TASK TO CARRY OUT:
Among the records that follow, count the lines where "Answer" appears, and state the count by itself.

INFORMATION GIVEN:

☆ ☆ ☆ ☆

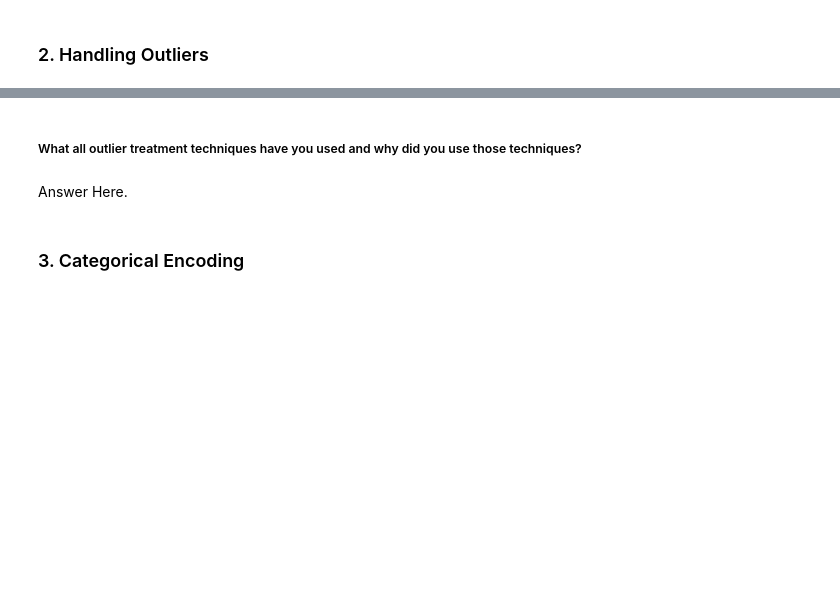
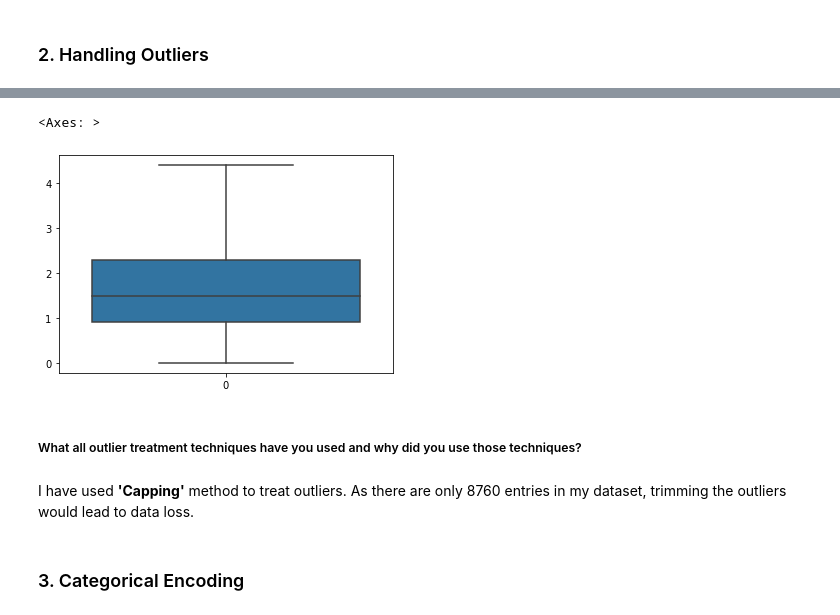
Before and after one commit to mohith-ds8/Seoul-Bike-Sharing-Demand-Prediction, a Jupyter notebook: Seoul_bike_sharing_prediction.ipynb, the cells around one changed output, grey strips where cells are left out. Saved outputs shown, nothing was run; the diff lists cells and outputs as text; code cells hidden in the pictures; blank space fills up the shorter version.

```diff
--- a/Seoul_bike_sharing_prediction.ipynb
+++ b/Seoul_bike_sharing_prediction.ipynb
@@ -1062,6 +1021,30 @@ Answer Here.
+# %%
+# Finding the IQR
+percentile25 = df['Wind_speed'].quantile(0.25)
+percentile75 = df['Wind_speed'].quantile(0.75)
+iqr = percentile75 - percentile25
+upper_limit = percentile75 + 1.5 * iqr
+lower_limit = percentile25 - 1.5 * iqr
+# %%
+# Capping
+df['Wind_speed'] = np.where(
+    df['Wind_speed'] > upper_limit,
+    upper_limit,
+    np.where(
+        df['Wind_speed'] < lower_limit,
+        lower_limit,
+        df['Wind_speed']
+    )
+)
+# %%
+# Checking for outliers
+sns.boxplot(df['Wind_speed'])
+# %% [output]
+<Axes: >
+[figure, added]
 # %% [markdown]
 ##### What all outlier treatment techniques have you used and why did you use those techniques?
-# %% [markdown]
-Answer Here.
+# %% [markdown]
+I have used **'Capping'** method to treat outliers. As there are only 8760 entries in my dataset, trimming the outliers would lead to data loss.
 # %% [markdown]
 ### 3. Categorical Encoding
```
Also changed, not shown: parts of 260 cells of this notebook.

☆ ☆ ☆ ☆

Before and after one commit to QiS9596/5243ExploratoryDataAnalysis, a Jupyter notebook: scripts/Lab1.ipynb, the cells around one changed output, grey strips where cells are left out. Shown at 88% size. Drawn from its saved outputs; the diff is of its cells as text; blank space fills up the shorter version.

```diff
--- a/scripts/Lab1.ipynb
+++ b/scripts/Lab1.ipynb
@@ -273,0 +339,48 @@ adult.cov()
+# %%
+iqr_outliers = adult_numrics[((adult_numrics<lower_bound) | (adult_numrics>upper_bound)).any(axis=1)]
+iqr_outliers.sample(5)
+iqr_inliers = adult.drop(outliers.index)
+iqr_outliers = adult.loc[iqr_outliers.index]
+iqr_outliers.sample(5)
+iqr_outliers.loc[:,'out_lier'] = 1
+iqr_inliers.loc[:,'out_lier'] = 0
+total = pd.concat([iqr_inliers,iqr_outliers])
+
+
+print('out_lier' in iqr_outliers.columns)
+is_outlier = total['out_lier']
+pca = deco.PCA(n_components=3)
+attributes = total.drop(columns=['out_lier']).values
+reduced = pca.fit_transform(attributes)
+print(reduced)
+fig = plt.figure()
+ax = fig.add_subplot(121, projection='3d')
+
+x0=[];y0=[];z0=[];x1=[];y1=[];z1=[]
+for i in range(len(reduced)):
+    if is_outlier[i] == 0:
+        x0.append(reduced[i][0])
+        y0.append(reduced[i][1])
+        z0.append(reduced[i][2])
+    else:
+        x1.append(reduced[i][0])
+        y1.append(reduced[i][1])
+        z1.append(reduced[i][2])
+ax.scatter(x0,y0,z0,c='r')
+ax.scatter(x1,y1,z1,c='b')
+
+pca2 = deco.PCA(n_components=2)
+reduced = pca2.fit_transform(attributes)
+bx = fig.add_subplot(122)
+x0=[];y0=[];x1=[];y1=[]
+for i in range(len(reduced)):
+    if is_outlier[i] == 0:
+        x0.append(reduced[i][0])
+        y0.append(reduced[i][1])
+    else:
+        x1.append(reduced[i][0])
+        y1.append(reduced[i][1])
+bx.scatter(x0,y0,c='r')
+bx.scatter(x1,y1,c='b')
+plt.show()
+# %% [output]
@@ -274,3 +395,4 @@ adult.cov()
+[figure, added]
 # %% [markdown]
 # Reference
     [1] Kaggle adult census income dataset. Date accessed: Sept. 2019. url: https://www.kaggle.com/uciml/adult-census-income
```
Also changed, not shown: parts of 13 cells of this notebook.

☆ ☆ ☆ ☆

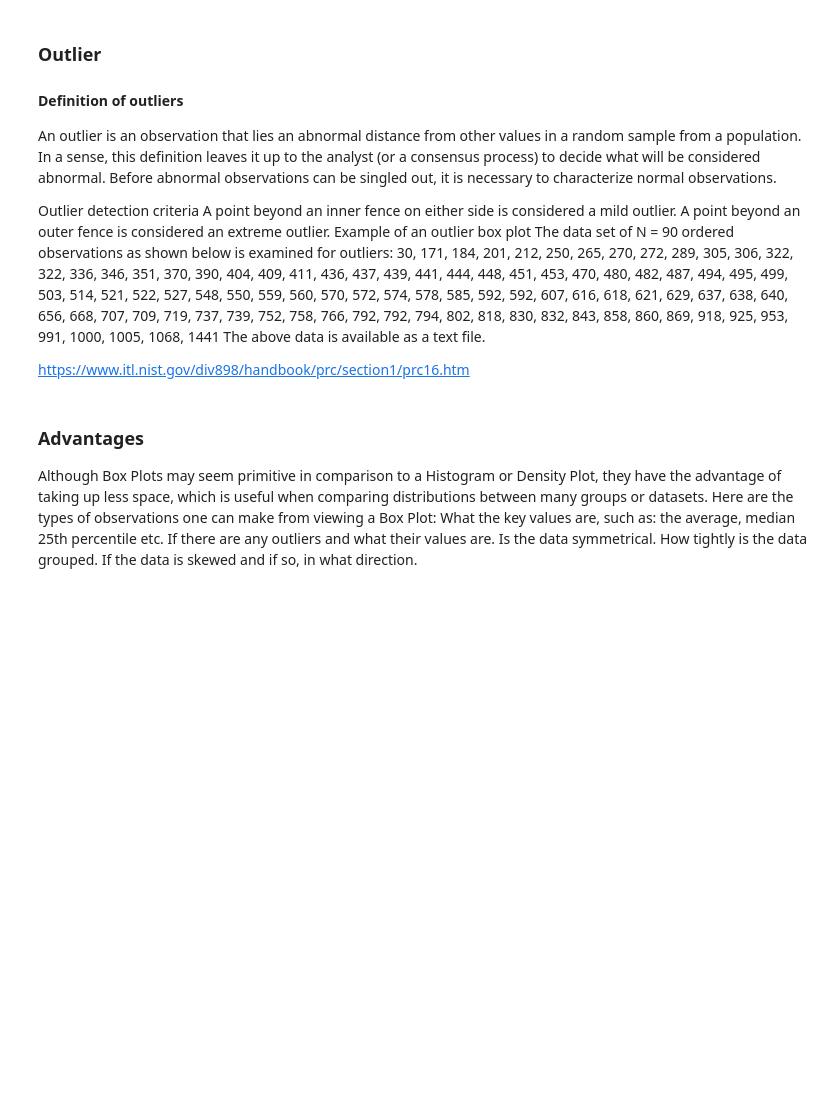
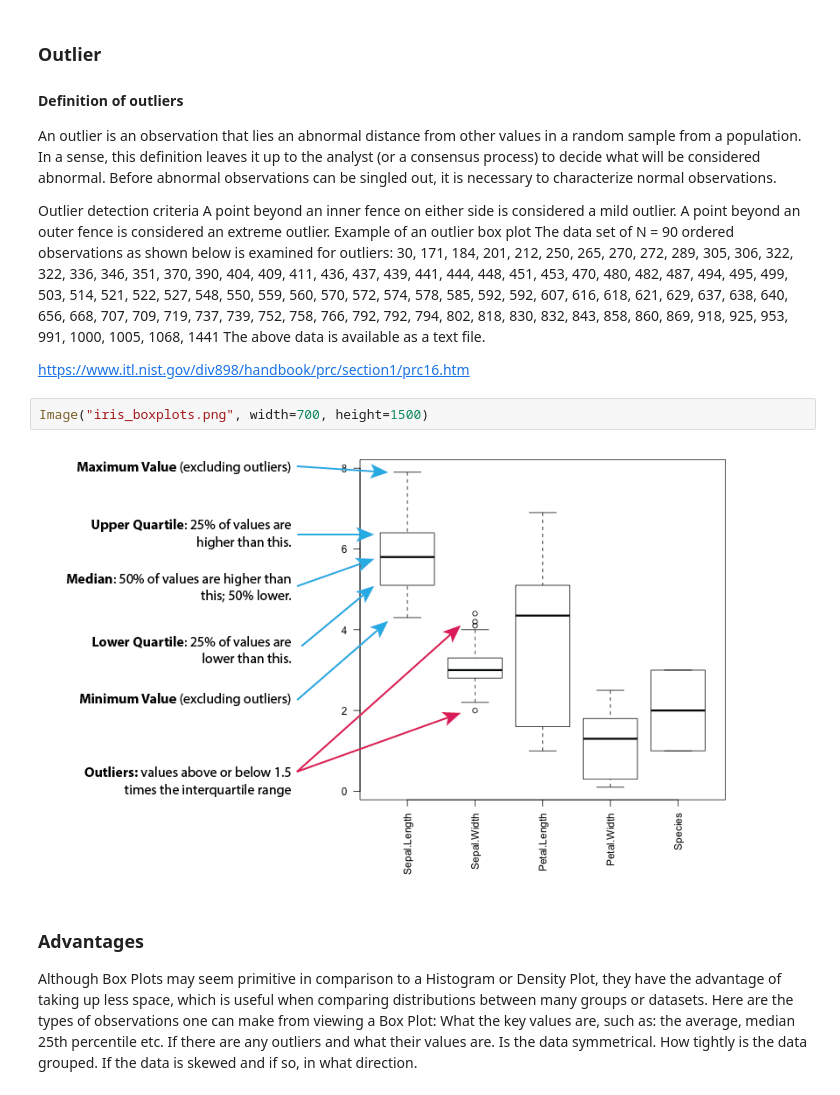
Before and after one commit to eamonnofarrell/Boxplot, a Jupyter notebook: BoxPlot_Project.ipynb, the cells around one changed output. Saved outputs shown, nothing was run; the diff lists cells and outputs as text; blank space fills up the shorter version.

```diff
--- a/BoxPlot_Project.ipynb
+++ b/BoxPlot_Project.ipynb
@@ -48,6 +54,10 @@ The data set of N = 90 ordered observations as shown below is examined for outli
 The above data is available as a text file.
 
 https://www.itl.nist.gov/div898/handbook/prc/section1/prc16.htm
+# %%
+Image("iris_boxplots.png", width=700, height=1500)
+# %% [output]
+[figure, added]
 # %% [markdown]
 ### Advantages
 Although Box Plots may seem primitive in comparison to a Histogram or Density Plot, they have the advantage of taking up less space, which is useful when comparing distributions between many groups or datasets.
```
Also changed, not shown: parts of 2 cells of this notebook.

☆ ☆ ☆ ☆

RESPONSE AREA:
2